I have lost nearly everything but I have gained my life back, I even got back to cycling.
I do not hate restaurants, I love them, restaurants made me very strong, very close to unbreakable, the restaurant industry has long been associated with glamour, creativity, and culinary mastery. However, behind the scenes, there lies a darker reality that often remains hidden from the public eye. This blog post aims to shed light on some of the challenges faced by chefs in the industry, including drug and alcohol abuse, strained relationships, low pay, and gruelling work hours. By understanding these issues, we can begin to address and support those who dedicate their lives to creating exceptional dining experiences. Hospitality is beautiful industry but chefs must receive respect they deserve, they can’t carry on working like maniacs, maximum 8 hours, five days per week, also weekends should be given off every two weeks, we need time for families! It is not maybe, it must change or we will completely lose new generation, they will just not want to become chefs, everyone need life after work, even chefs.
1. Drug and Alcohol Abuse: A Silent Epidemic
The demanding and high-pressure nature of the restaurant industry can take its toll on chefs, leading some to turn to drugs and alcohol as coping mechanisms. The culture of long hours, intense stress, and constant striving for perfection can create an environment that fosters addiction. It's crucial to recognize the signs, provide resources for support, and work towards cultivating a healthier work environment that prioritizes the well-being of chefs.
2. The Toll on Mental Health and Relationships
The relentless pursuit of culinary excellence often comes at a significant personal cost. The long and irregular work hours can strain relationships and lead to isolation. Chefs may find it challenging to maintain a work-life balance, resulting in lost connections with their families, partners, and friends. The toll on mental health can be profound, and it is essential to create spaces that prioritize mental well-being, promote work-life harmony, and offer support networks for chefs.
3. Low Pay and the Wage Gap

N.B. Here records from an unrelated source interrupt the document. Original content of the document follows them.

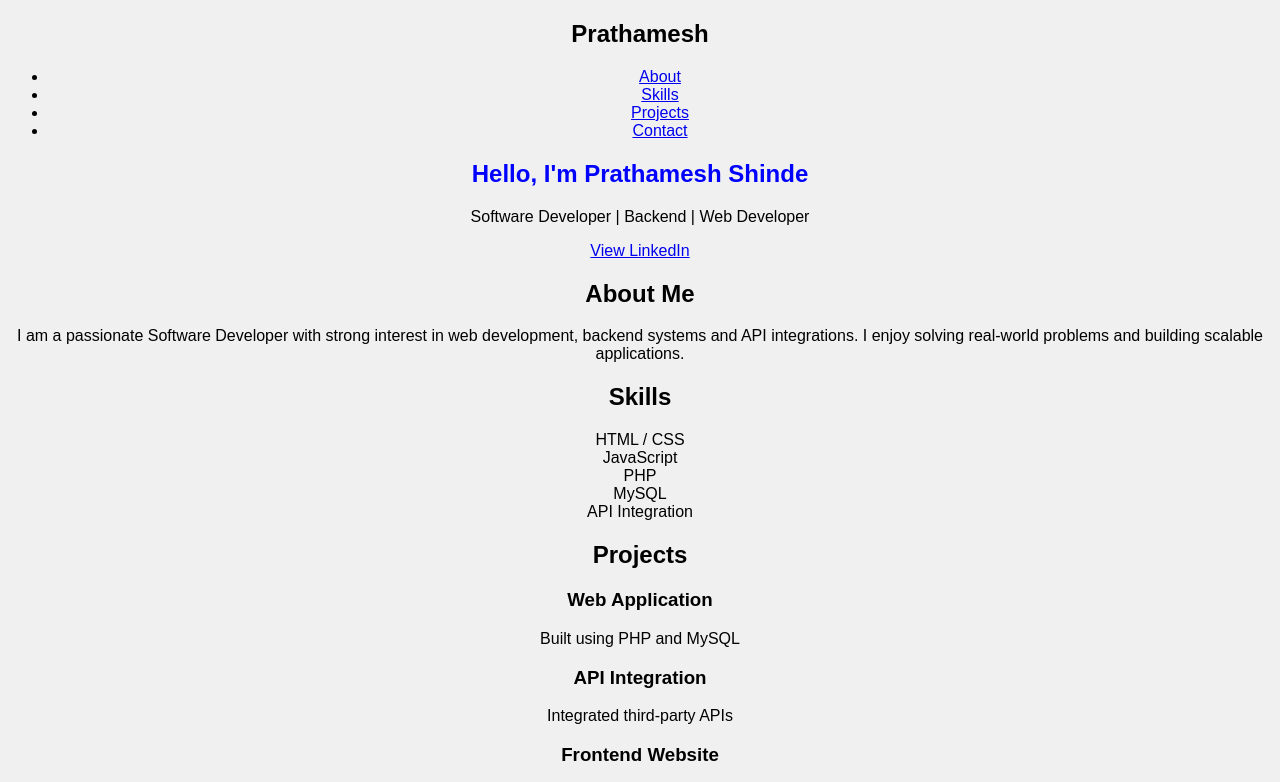
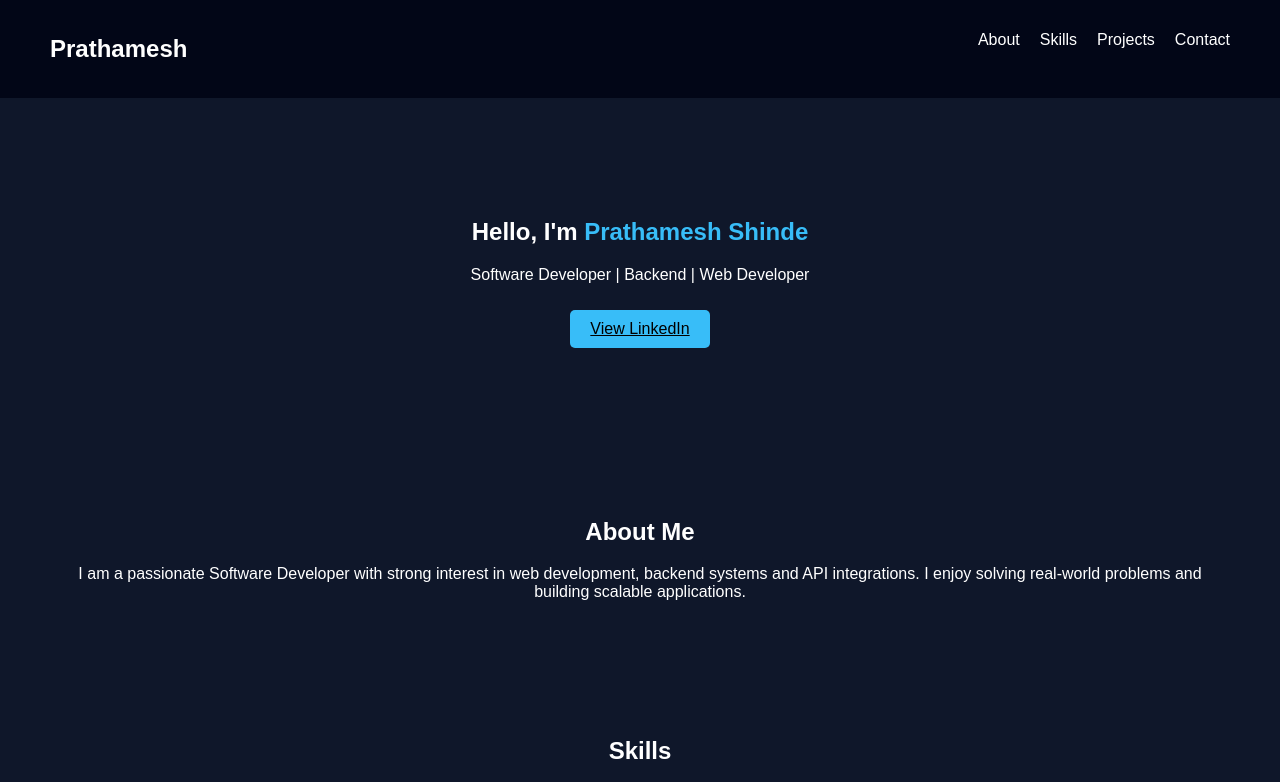
Before and after one commit to Prathamesh2254/ci-cd-project, a plain HTML site: page index.html in a window 1280 px wide. Shown: the top 782 px of the page. Drawn offline with Linux system fonts and the light colour scheme.

Commit message:
Update style.css

```diff
--- a/style.css
+++ b/style.css
@@ -1,9 +1,78 @@
 body {
-    text-align: center;
+    margin: 0;
     font-family: Arial;
-    background-color: #f0f0f0;
+    background: #0f172a;
+    color: white;
 }
 
-h1 {
-    color: blue;
+/* NAVBAR */
+nav {
+    display: flex;
+    justify-content: space-between;
+    padding: 15px 50px;
+    background: #020617;
 }
+
+nav ul {
+    display: flex;
+    gap: 20px;
+    list-style: none;
+}
+
+nav a {
+    color: white;
+    text-decoration: none;
+}
+
+/* HERO */
+.hero {
+    text-align: center;
+    padding: 100px 20px;
+}
+
+.hero span {
+    color: #38bdf8;
+}
+
+.btn {
+    display: inline-block;
+    padding: 10px 20px;
+    background: #38bdf8;
+    color: black;
+    border-radius: 5px;
+    margin-top: 10px;
+}
+
+/* SECTIONS */
+section {
+    padding: 50px;
+    text-align: center;
+}
+
+/* CARDS */
+.cards {
+    display: flex;
+    justify-content: center;
+    gap: 20px;
+    flex-wrap: wrap;
+}
+
+.card {
+    background: #1e293b;
+    padding: 20px;
+    border-radius: 10px;
+    width: 200px;
+    transition: 0.3s;
+}
+
+.card:hover {
+    transform: scale(1.05);
+    background: #334155;
+}
+
+/* FOOTER */
+footer {
+    text-align: center;
+    padding: 20px;
+    background: #020617;
+}
```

Despite the passion and dedication chefs bring to their craft, many face low wages and minimal benefits. This discrepancy often arises from the industry's reliance on unpaid internships, entry-level positions, and a lack of standardized pay scales. Such conditions not only undermine the financial stability of chefs but also perpetuate inequalities and limit the industry's ability to attract and retain talented individuals. Advocating for fair compensation and employment practices is vital for building a sustainable and thriving restaurant industry.
4. The Grind: Endless Hours and Physical Demands
Chefs are notorious for their gruelling work schedules, often working 60 to 80 hours a week. This constant grind can lead to physical exhaustion, burnout, and an increased risk of workplace accidents. The industry must recognise the importance of work-life balance, implement reasonable hours, and promote the well-being of its workers. Prioritising rest, breaks, and time off not only benefits chefs but also enhances their creativity and overall performance in the kitchen.
The restaurant industry, with its rich tapestry of flavours and culinary experiences, is not without its darker side. Chefs face immense pressures that can contribute to drug and alcohol abuse, strained relationships, low wages, and exhausting work hours. By acknowledging these issues, we can begin to reshape the industry, fostering a healthier and more sustainable environment for chefs to thrive in.
Creating support systems, providing resources for mental health and addiction recovery, advocating for fair wages, and promoting work-life balance are crucial steps toward improving the lives of chefs. Together, we can ensure that the restaurant industry becomes a place where culinary talents can flourish, not at the expense of their well-being but in harmony with it.
Would I change any of my decisions ? NO! Restaurants made me man who I am now, but we live in different world and behaviour I have experienced, can not be tolerated now and in nearest future.